Don’t miss this show!
July 3rd, 2012
Sweeney Todd, The Demon Barber of Fleet Street opens on June 28 (less than 2 weeks away)! The show features a live orchestra, a large ensemble and amazing performances from professionals from all over the world. This is truly not to be missed! There is more information on the show as well as links to order tickets at the Sweeney Todd Website. You can also join us on Facebook!
With music and lyrics by Stephen Sondheim, this musical is one of the masterpieces of the 20th century. This is the first time it will be shown in Prague and there will only be 10 performances! Don’t wait to get tickets.
Steve Josephson, our director who has come from California to stage the show, has created a magical atmosphere on stage. It is sure to give you chills. Set in a graveyard, the story is told by the ghosts of Sweeney’s victims, all fighting to impart the message: To seek revenge may lead to Hell, but everyone does it…
Brian Caspe and Caryn Stringer head up the cast as Sweeney Todd and Mrs. Lovett. Jan Tenkrat and Veronika Bellova play the young enginues Anthony and Johanna. Karel Korsa plays Tobias, Milan Malinovsky plays Judge Turpin and Jamie King plays the Beadle. Lucie and Petr Novotny round out the cast as the Beggar Woman and Pirelli. Ensemble members David Bousa, Hana Kadlecova, Jana Machova, Viktoria Matusovova, Michael Pitthan, Eric Sammons, Tereza Trnkova, Boris Wilke and Monika Ziskova provide amazing support to the show with outstanding musicality and presence. For full biographies, please visit http://pragueplayhouse.com/season/sweeneytodd/whos-who/.
Emmanuel Placier, who provided the music for last year’s A Christmas Carol, is conducting and doing the musical direction. Ruth Siller and Abby Kraemer head up our technical side with Stage Management and Technical Direction respectively.
SWEENEY TODD, The Demon Barber of Fleet Street
June 28 – 30, July 13 – 14, 18 – 20, 28 – 29 all at 19:30
Venue: DIVADLO NA PRADLE, Besedni 3, Mala Strana, Prague 1 (near Ujezd tram)
Tickets are available at the theater, or you can order them at http://contacts.pragueplayhouse.com/boxoffice/new-order/128
Tickets are also on sale at Bohemia Ticket (Na Prikope 16)
For more information visit http://pragueplayhouse.com
June 18th, 2012
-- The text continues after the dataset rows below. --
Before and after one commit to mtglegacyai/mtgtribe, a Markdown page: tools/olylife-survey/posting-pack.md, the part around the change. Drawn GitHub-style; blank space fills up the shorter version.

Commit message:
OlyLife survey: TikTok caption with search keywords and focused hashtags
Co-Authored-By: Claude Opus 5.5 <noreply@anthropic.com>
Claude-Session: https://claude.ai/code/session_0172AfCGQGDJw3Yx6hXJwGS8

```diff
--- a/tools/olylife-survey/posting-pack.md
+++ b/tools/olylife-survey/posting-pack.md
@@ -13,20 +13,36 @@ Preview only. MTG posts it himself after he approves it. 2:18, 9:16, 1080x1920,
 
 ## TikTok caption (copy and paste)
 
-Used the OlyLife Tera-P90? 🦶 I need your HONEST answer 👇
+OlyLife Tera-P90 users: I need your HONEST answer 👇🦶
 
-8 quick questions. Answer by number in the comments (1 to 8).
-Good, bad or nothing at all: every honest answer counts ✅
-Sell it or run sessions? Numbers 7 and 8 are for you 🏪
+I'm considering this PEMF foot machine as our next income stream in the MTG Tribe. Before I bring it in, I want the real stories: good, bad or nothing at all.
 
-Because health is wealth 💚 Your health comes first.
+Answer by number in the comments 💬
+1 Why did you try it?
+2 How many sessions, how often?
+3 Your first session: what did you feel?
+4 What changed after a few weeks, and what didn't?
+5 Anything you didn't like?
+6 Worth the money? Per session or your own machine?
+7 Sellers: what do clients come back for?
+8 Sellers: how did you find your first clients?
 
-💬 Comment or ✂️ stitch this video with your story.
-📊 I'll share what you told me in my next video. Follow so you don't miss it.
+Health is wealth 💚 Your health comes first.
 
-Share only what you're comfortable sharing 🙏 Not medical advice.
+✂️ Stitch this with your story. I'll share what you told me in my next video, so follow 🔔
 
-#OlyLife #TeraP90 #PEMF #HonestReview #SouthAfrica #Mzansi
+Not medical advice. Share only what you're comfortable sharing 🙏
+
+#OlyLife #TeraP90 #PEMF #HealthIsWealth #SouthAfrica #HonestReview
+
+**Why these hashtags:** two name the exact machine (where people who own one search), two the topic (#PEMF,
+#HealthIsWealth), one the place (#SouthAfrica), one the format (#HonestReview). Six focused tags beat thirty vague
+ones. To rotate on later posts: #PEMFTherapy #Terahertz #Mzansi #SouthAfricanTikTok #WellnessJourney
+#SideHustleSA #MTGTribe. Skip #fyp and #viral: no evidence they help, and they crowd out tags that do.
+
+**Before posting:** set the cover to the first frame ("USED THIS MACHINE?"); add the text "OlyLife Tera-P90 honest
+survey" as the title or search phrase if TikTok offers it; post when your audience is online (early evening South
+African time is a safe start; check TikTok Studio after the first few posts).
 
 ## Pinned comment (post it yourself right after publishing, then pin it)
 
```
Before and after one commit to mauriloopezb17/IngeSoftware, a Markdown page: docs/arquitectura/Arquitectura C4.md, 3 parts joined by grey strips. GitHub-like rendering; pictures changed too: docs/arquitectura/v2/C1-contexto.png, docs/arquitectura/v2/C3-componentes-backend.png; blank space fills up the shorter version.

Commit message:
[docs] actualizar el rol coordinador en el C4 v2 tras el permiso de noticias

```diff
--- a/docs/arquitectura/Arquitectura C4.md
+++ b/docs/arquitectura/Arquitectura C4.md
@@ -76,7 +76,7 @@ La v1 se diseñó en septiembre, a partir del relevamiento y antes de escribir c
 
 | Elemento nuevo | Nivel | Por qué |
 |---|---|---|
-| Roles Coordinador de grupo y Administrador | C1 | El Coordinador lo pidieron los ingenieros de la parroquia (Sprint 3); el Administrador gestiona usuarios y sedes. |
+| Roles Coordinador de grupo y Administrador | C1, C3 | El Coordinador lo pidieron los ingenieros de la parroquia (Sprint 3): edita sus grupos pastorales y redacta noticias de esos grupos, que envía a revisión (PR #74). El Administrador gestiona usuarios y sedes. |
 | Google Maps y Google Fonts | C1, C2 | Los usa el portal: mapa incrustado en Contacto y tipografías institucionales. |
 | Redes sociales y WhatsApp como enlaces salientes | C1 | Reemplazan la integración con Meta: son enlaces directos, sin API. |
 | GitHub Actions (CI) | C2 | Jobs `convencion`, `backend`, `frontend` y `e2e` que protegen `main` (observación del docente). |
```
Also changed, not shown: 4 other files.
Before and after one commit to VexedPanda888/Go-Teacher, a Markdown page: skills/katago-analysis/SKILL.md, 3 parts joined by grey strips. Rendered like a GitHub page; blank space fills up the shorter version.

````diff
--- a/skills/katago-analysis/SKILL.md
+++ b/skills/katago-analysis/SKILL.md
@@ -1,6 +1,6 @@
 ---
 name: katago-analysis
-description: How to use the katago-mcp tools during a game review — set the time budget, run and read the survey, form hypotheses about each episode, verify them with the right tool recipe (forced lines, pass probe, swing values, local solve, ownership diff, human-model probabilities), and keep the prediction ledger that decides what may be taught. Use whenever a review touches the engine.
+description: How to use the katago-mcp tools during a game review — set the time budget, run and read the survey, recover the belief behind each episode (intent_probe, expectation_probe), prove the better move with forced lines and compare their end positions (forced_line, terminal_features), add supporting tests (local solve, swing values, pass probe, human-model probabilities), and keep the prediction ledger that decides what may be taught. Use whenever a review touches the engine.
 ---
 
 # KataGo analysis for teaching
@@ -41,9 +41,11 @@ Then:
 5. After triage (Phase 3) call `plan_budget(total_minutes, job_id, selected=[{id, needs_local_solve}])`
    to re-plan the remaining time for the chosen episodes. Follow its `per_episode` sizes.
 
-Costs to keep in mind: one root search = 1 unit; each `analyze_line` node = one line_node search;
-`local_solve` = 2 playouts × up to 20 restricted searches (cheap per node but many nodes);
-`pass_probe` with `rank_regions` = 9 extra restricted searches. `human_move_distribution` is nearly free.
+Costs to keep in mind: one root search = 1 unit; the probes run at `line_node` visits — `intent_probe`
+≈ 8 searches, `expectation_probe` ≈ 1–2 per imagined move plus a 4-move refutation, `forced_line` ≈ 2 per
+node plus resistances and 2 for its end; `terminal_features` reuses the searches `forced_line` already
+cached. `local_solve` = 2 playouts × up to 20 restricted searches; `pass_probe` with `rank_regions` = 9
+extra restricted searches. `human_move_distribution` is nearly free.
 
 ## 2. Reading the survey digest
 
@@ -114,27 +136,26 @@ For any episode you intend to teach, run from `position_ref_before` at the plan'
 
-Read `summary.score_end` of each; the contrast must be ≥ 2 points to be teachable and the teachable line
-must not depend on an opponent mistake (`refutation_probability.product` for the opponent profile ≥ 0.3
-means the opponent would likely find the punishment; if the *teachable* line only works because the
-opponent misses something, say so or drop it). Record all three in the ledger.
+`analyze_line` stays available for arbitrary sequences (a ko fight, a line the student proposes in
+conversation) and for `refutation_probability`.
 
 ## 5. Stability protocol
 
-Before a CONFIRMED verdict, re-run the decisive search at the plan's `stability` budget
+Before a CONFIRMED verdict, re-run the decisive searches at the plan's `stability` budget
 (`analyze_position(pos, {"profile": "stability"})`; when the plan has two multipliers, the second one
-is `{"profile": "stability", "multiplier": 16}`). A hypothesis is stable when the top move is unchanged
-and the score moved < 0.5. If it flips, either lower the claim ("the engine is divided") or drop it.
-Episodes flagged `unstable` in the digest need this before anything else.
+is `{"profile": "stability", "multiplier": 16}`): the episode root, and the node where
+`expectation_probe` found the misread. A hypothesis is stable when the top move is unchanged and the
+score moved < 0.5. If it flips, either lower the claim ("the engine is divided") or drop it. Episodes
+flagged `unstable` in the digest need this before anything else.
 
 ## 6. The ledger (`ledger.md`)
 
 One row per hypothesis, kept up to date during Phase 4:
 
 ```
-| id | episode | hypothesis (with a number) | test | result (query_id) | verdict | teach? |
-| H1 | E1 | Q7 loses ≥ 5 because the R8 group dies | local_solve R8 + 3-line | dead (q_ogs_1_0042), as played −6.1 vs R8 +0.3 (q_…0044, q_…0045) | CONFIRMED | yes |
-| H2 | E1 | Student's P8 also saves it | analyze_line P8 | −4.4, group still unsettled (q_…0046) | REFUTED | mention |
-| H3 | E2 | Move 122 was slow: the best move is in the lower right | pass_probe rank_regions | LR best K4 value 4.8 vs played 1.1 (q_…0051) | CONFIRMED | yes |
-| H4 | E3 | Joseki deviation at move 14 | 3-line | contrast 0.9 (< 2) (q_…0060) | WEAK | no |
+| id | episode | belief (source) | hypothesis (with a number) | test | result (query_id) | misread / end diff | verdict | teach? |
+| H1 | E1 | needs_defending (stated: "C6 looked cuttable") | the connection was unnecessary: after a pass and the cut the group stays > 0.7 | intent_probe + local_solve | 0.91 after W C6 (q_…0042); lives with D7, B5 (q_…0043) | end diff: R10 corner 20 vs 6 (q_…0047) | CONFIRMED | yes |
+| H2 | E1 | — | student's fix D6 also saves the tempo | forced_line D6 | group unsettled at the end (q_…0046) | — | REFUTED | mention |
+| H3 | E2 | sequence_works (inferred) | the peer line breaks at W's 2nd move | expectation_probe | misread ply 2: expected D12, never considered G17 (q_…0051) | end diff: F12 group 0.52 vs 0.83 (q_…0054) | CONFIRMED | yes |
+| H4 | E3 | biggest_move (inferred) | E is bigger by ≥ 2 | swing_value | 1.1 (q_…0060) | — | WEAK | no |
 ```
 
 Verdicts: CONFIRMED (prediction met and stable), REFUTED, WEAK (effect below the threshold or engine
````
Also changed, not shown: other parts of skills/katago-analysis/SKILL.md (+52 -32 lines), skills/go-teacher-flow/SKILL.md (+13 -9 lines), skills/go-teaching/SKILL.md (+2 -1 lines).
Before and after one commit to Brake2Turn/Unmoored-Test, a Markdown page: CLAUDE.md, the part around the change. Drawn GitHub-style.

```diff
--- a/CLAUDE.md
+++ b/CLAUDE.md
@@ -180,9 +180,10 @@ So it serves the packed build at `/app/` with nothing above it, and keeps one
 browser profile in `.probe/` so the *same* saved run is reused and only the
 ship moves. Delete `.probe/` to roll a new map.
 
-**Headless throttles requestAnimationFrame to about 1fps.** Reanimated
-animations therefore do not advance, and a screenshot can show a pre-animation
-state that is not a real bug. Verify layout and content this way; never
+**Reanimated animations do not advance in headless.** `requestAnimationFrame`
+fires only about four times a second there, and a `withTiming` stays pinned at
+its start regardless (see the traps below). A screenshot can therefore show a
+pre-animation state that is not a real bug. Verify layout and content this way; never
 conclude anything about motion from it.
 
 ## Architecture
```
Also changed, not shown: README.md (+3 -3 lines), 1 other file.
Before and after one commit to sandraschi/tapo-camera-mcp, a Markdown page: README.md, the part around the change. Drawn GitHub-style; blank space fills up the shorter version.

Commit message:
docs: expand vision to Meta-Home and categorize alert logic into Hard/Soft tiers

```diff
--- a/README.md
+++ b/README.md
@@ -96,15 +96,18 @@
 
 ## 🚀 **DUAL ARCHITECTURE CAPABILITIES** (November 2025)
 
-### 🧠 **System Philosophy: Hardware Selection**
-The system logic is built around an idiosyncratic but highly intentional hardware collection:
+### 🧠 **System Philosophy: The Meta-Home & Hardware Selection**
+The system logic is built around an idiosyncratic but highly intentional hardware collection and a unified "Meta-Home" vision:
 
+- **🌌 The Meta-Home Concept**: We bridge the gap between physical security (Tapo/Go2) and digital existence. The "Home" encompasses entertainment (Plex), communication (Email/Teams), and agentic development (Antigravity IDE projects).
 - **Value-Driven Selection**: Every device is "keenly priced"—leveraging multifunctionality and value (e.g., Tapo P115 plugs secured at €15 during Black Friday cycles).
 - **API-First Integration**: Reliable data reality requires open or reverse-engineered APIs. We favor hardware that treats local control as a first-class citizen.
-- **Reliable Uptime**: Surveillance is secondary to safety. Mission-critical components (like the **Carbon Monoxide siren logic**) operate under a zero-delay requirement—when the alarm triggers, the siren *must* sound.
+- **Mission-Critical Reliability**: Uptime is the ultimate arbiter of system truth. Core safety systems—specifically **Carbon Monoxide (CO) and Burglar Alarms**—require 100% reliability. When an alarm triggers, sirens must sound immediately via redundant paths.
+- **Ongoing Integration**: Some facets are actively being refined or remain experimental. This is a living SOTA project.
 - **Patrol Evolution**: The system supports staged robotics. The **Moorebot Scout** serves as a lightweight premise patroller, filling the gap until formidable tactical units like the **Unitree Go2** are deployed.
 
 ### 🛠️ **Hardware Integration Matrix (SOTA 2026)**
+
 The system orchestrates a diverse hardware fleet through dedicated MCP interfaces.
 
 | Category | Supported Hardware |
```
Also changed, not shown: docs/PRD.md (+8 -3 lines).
The entire Prague Playhouse team is ecstatic to announce our upcoming production of Stephen Sondheim’s SWEENEY TODD, The Demon Barber of Fleet Street. The production, which opens June 28, 2012 and runs until July 29, 2012, is our most ambitions project yet. It will feature a live 10 piece orchestra and 20 actor/singers performing one of the most challenging and beautiful musicals ever written.
Over half the cast are Czechs from the professional musical theater. Steve Josephson, a veteran musical theater director, choreographer and performer has come from California to stage the show. This is a multi-cultural production in the true sense of the word.
And we want you to join us for a SNEAK PREVIEW at Belushi’s Bar (Odboru 4, Prague 1) on May 30th from 18:00-21:00. For just 100 Kc we will buy you a drink while you can listen to songs from the show performed by our company (including the orchestra). We will also have some wonderful prizes for you to bid on in a silent auction (see our list of sponsors below!).
If you’re excited to hear the music performed by our outstanding company, if you might be out of Prague during the summer and miss the performances, if you want to be among the first to experience a part of this show, then come out to see us! This Sneak Peak is one night only!
May 16th, 2012